**Instructions to follow**
After reading the data, copy it out in full and exactly.

**Dataset entries**
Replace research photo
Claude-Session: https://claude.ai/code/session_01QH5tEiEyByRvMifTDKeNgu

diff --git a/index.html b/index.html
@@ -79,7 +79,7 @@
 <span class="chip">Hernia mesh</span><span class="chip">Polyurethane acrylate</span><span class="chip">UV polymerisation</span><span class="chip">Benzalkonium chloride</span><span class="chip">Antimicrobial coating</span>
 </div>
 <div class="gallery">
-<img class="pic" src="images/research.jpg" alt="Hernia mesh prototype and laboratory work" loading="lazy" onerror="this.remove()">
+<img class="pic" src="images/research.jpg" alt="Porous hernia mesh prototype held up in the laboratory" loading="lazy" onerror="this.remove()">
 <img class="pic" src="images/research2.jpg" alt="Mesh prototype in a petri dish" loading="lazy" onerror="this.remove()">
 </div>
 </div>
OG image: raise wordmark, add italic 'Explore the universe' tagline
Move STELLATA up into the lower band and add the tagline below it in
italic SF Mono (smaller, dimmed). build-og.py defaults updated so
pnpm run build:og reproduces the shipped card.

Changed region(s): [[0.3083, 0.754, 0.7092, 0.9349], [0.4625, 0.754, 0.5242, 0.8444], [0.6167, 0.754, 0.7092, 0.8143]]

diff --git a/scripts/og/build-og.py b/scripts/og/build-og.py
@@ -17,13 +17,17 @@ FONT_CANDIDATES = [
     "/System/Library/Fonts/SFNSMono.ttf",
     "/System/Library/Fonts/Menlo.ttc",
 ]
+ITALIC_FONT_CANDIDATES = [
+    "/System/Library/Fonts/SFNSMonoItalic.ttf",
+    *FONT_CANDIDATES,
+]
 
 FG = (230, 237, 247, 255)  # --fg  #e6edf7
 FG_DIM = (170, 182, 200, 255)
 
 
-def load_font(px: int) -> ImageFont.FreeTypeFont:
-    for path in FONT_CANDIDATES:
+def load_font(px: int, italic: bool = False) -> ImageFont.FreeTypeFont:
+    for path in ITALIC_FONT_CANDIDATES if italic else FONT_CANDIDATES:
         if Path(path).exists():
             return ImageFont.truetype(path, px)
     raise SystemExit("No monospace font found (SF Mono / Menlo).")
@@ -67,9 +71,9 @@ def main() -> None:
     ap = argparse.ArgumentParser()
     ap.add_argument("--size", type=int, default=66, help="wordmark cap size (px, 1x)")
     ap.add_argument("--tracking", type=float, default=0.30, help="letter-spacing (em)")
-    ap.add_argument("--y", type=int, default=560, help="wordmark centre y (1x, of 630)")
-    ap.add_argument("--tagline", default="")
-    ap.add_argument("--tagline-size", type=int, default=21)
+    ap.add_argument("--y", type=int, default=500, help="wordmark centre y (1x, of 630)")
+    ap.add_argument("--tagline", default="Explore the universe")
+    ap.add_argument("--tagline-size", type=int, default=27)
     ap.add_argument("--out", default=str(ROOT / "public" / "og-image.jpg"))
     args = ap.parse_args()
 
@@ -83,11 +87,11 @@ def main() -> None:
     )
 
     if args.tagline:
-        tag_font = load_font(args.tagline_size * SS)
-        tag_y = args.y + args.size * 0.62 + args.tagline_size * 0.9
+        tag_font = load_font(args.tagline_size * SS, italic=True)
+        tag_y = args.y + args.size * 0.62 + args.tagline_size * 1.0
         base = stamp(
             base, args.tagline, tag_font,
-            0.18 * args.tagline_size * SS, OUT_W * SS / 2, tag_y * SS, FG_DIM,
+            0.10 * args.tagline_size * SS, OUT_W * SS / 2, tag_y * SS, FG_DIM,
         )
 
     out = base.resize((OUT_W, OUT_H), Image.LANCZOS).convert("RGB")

**Task response**
Replace research photo
Claude-Session: https://claude.ai/code/session_01QH5tEiEyByRvMifTDKeNgu

diff --git a/index.html b/index.html
@@ -79,7 +79,7 @@
 <span class="chip">Hernia mesh</span><span class="chip">Polyurethane acrylate</span><span class="chip">UV polymerisation</span><span class="chip">Benzalkonium chloride</span><span class="chip">Antimicrobial coating</span>
 </div>
 <div class="gallery">
-<img class="pic" src="images/research.jpg" alt="Hernia mesh prototype and laboratory work" loading="lazy" onerror="this.remove()">
+<img class="pic" src="images/research.jpg" alt="Porous hernia mesh prototype held up in the laboratory" loading="lazy" onerror="this.remove()">
 <img class="pic" src="images/research2.jpg" alt="Mesh prototype in a petri dish" loading="lazy" onerror="this.remove()">
 </div>
 </div>
OG image: raise wordmark, add italic 'Explore the universe' tagline
Move STELLATA up into the lower band and add the tagline below it in
italic SF Mono (smaller, dimmed). build-og.py defaults updated so
pnpm run build:og reproduces the shipped card.

Changed region(s): [[0.3083, 0.754, 0.7092, 0.9349], [0.4625, 0.754, 0.5242, 0.8444], [0.6167, 0.754, 0.7092, 0.8143]]

diff --git a/scripts/og/build-og.py b/scripts/og/build-og.py
@@ -17,13 +17,17 @@ FONT_CANDIDATES = [
     "/System/Library/Fonts/SFNSMono.ttf",
     "/System/Library/Fonts/Menlo.ttc",
 ]
+ITALIC_FONT_CANDIDATES = [
+    "/System/Library/Fonts/SFNSMonoItalic.ttf",
+    *FONT_CANDIDATES,
+]
 
 FG = (230, 237, 247, 255)  # --fg  #e6edf7
 FG_DIM = (170, 182, 200, 255)
 
 
-def load_font(px: int) -> ImageFont.FreeTypeFont:
-    for path in FONT_CANDIDATES:
+def load_font(px: int, italic: bool = False) -> ImageFont.FreeTypeFont:
+    for path in ITALIC_FONT_CANDIDATES if italic else FONT_CANDIDATES:
         if Path(path).exists():
             return ImageFont.truetype(path, px)
     raise SystemExit("No monospace font found (SF Mono / Menlo).")
@@ -67,9 +71,9 @@ def main() -> None:
     ap = argparse.ArgumentParser()
     ap.add_argument("--size", type=int, default=66, help="wordmark cap size (px, 1x)")
     ap.add_argument("--tracking", type=float, default=0.30, help="letter-spacing (em)")
-    ap.add_argument("--y", type=int, default=560, help="wordmark centre y (1x, of 630)")
-    ap.add_argument("--tagline", default="")
-    ap.add_argument("--tagline-size", type=int, default=21)
+    ap.add_argument("--y", type=int, default=500, help="wordmark centre y (1x, of 630)")
+    ap.add_argument("--tagline", default="Explore the universe")
+    ap.add_argument("--tagline-size", type=int, default=27)
     ap.add_argument("--out", default=str(ROOT / "public" / "og-image.jpg"))
     args = ap.parse_args()
 
@@ -83,11 +87,11 @@ def main() -> None:
     )
 
     if args.tagline:
-        tag_font = load_font(args.tagline_size * SS)
-        tag_y = args.y + args.size * 0.62 + args.tagline_size * 0.9
+        tag_font = load_font(args.tagline_size * SS, italic=True)
+        tag_y = args.y + args.size * 0.62 + args.tagline_size * 1.0
         base = stamp(
             base, args.tagline, tag_font,
-            0.18 * args.tagline_size * SS, OUT_W * SS / 2, tag_y * SS, FG_DIM,
+            0.10 * args.tagline_size * SS, OUT_W * SS / 2, tag_y * SS, FG_DIM,
         )
 
     out = base.resize((OUT_W, OUT_H), Image.LANCZOS).convert("RGB")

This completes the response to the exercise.